The following is another guest post from Jane Matthews.
Christmas cards in the shops by September, summer fashion on the rails by January: it’s no wonder most of us feel time is out of our control when the world around is so desperate to hurry us along.
And then there’s the reality of our multi-role, multi-tasking, over-committed everyday lives. With a To Do list longer than a Dan Brown blockbuster time becomes the enemy. How much can we squeeze from every 24 hours? How much can we force from ourselves?
As we hurtle from one thing to the next the one thing that unites us is the complaint that there is never enough time.
Instead of getting swept along on the business-led bandwagon that views time management as teaching us how to cram even more into every day, to keep yet more balls in the air, it’s worth trying some alternative time management techniques.
The suggestions below are ways of slowing, or even stopping the clock for a while, and making a friend of the minutes in every one of your days.
Who’s got the remote control?
Sometimes it seems as if everyone wants a piece of us, more so than ever since we began our love affair with mobile phones, email and the exploding world of social media. Feeling out of control is one of the biggest causes of stress and if you’re not controlling your own time your boss/colleagues/relatives will happily control it for you. For the sake of your sanity, learn how to switch off and make yourself unavailable. Diary blocks of time when you can’t be reached or distracted by the ping of another email but can choose how you spend your time.

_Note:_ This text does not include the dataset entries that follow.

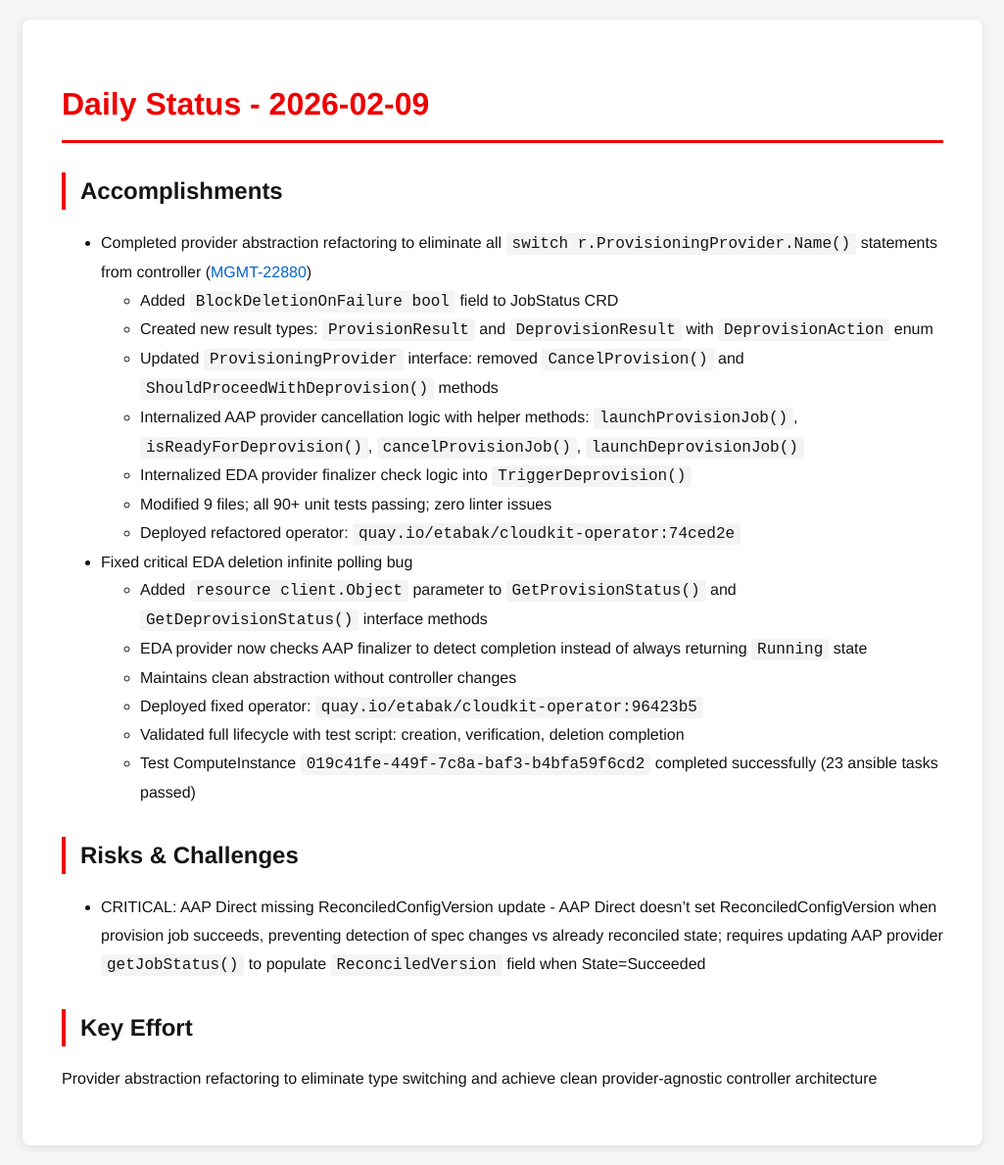
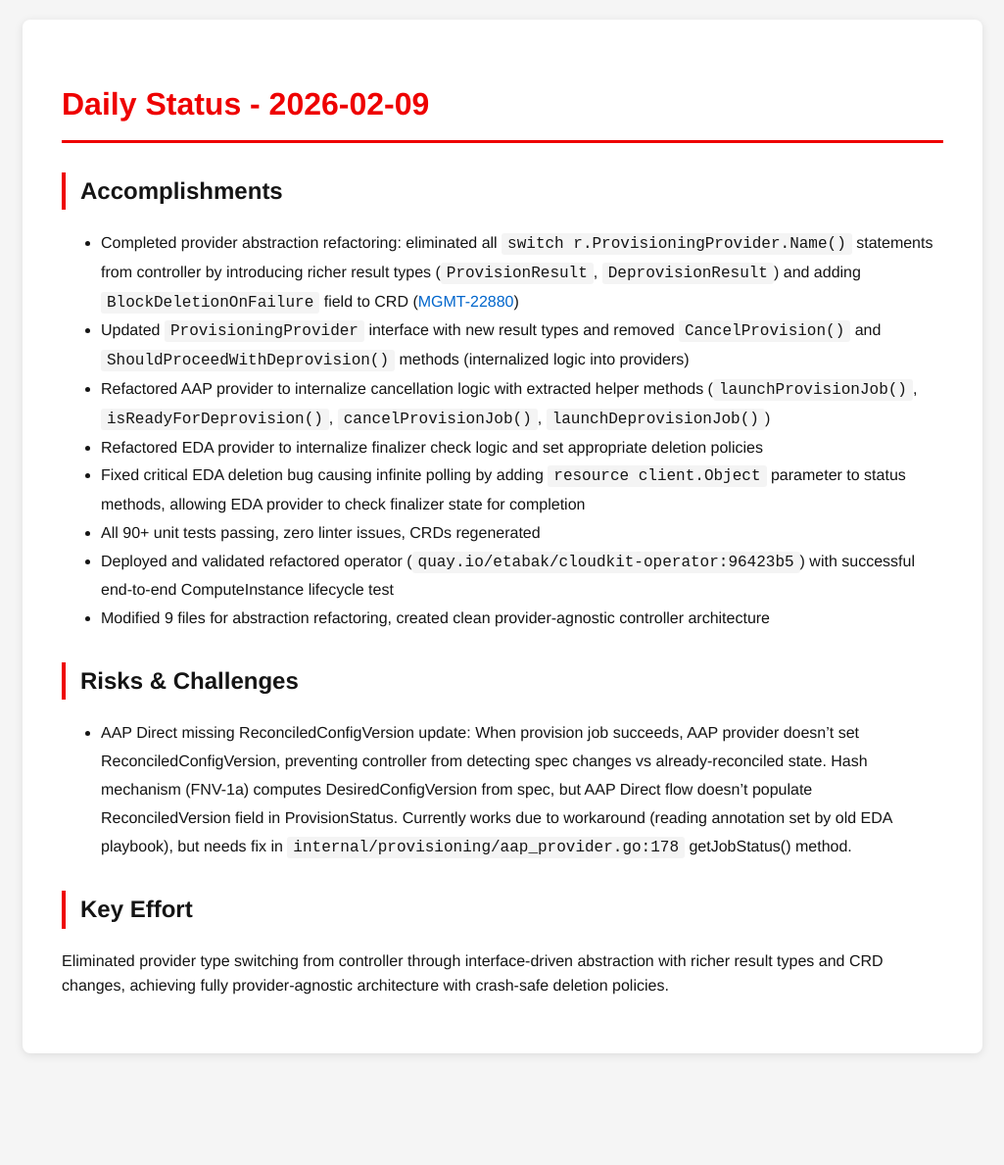
Before and after one commit to tzvatot/daily-status, a Jekyll site: the page built from 2026-02-09.md, in a window 1280 px wide. Shown: the whole page at 98% size, without its empty margins (127-1152 px from the left). Built offline with Jekyll 4.4.1, drawn with Linux system fonts in a browser that asks for light colours; after the commit the page ends 1095 px from its top, so only the background shows below that.

Commit message:
Daily status update - 2026-02-09

```diff
--- a/2026-02-09.md
+++ b/2026-02-09.md
@@ -7,24 +7,17 @@ date: 2026-02-09
 # Daily Status - 2026-02-09
 
 ## Accomplishments
-- Completed provider abstraction refactoring to eliminate all `switch r.ProvisioningProvider.Name()` statements from controller ([MGMT-22880](https://issues.redhat.com/browse/MGMT-22880))
-  - Added `BlockDeletionOnFailure bool` field to JobStatus CRD
-  - Created new result types: `ProvisionResult` and `DeprovisionResult` with `DeprovisionAction` enum
-  - Updated `ProvisioningProvider` interface: removed `CancelProvision()` and `ShouldProceedWithDeprovision()` methods
-  - Internalized AAP provider cancellation logic with helper methods: `launchProvisionJob()`, `isReadyForDeprovision()`, `cancelProvisionJob()`, `launchDeprovisionJob()`
-  - Internalized EDA provider finalizer check logic into `TriggerDeprovision()`
-  - Modified 9 files; all 90+ unit tests passing; zero linter issues
-  - Deployed refactored operator: `quay.io/etabak/cloudkit-operator:74ced2e`
-- Fixed critical EDA deletion infinite polling bug
-  - Added `resource client.Object` parameter to `GetProvisionStatus()` and `GetDeprovisionStatus()` interface methods
-  - EDA provider now checks AAP finalizer to detect completion instead of always returning `Running` state
-  - Maintains clean abstraction without controller changes
-  - Deployed fixed operator: `quay.io/etabak/cloudkit-operator:96423b5`
-  - Validated full lifecycle with test script: creation, verification, deletion completion
-  - Test ComputeInstance `019c41fe-449f-7c8a-baf3-b4bfa59f6cd2` completed successfully (23 ansible tasks passed)
+- Completed provider abstraction refactoring: eliminated all `switch r.ProvisioningProvider.Name()` statements from controller by introducing richer result types (`ProvisionResult`, `DeprovisionResult`) and adding `BlockDeletionOnFailure` field to CRD ([MGMT-22880](https://issues.redhat.com/browse/MGMT-22880))
+- Updated `ProvisioningProvider` interface with new result types and removed `CancelProvision()` and `ShouldProceedWithDeprovision()` methods (internalized logic into providers)
+- Refactored AAP provider to internalize cancellation logic with extracted helper methods (`launchProvisionJob()`, `isReadyForDeprovision()`, `cancelProvisionJob()`, `launchDeprovisionJob()`)
+- Refactored EDA provider to internalize finalizer check logic and set appropriate deletion policies
+- Fixed critical EDA deletion bug causing infinite polling by adding `resource client.Object` parameter to status methods, allowing EDA provider to check finalizer state for completion
+- All 90+ unit tests passing, zero linter issues, CRDs regenerated
+- Deployed and validated refactored operator (`quay.io/etabak/cloudkit-operator:96423b5`) with successful end-to-end ComputeInstance lifecycle test
+- Modified 9 files for abstraction refactoring, created clean provider-agnostic controller architecture
 
 ## Risks & Challenges
-- CRITICAL: AAP Direct missing ReconciledConfigVersion update - AAP Direct doesn't set ReconciledConfigVersion when provision job succeeds, preventing detection of spec changes vs already reconciled state; requires updating AAP provider `getJobStatus()` to populate `ReconciledVersion` field when State=Succeeded
+- AAP Direct missing ReconciledConfigVersion update: When provision job succeeds, AAP provider doesn't set ReconciledConfigVersion, preventing controller from detecting spec changes vs already-reconciled state. Hash mechanism (FNV-1a) computes DesiredConfigVersion from spec, but AAP Direct flow doesn't populate ReconciledVersion field in ProvisionStatus. Currently works due to workaround (reading annotation set by old EDA playbook), but needs fix in `internal/provisioning/aap_provider.go:178` getJobStatus() method.
 
 ## Key Effort
-Provider abstraction refactoring to eliminate type switching and achieve clean provider-agnostic controller architecture
+Eliminated provider type switching from controller through interface-driven abstraction with richer result types and CRD changes, achieving fully provider-agnostic architecture with crash-safe deletion policies.
```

Another way in which time gets away from us is our habit of thinking endlessly about the future. You see it at work with the To Do list. Even before we’ve completed one task our thoughts are racing ahead to the other 10 things we swore we’d do before dropping exhausted into bed, ready to do it all again the next day.
In order to get more from the moment you’re in you need to learn the mental trick of seeing your workload as made up of one thing at a time. As you tackle each task, keep your focus only on that until it’s completed. And when you’re done, don’t move to the next thing on your agenda before you’ve appreciated yourself for completing that task. Tell yourself, you are only ever dealing with one deadline.
Ring the changes
Childhood is a time of discovery, of seeing, experiencing and feeling so many things for the very first time. Unlike adult life where we often feel one day is much the same as the one before, each week merging into an indistinguishable parade of routine and sameness.
One of the reasons time slows down when we’re away is because our routine has been abandoned. For most of us there’ll always be an element of routine to our days but it’s easy enough to recapture a little of that childhood magic by varying your daily patterns in small ways. Take another route to work, or walk instead of driving; go out for dinner midweek; sit in a different armchair; abandon the usual day outfit for jeans; sleep on the other side of the bed…
You’ll find any time you venture out of the rut you may be in will have the magical effect of slowing time a little.
Take time out
“But that’s the last thing I can afford to do”, you cry, before returning to the grindstone. Wrong. When you’re really busy you can’t afford not to take 10-15 minutes out every day for quiet reflection. Whether you spend it meditating, going for a walk, or locking yourself away where no-one can reach you, this is when your ‘inner wisdom’ can get itself heard through all the other babble and you’ll find constructive thoughts, ideas and understandings popping into your mind – saving you time and grief in the end.
Finally, remind yourself often that there’s a world of difference between urgent and important. The chances are you haven’t written ‘spend more time with loved ones’, ‘write a poem’ or ‘collect conkers’ on your To Do list because they’re not urgent. But it’s possible some of those things may contribute more to your enjoyment of your time than anything else on the list. Let’s face it, as soon as we get through one list there’s always another one waiting. Whereas not making time for what you love, for the things that bring you alive, is the fastest route to allowing your life to pass you by.
Jane Matthews is a writer, whose next book, The Best Year of Your Life – on how small changes can make a big difference – is published in 2010. She runs workshops in self esteem and Heal Your Life, Achieve Your Dreams. For details of these, and her other books, see http://www.smallbooks.co.uk. Check out her blog at http://someonenicer.wordpress.com. Or follow her on twitter @janematthews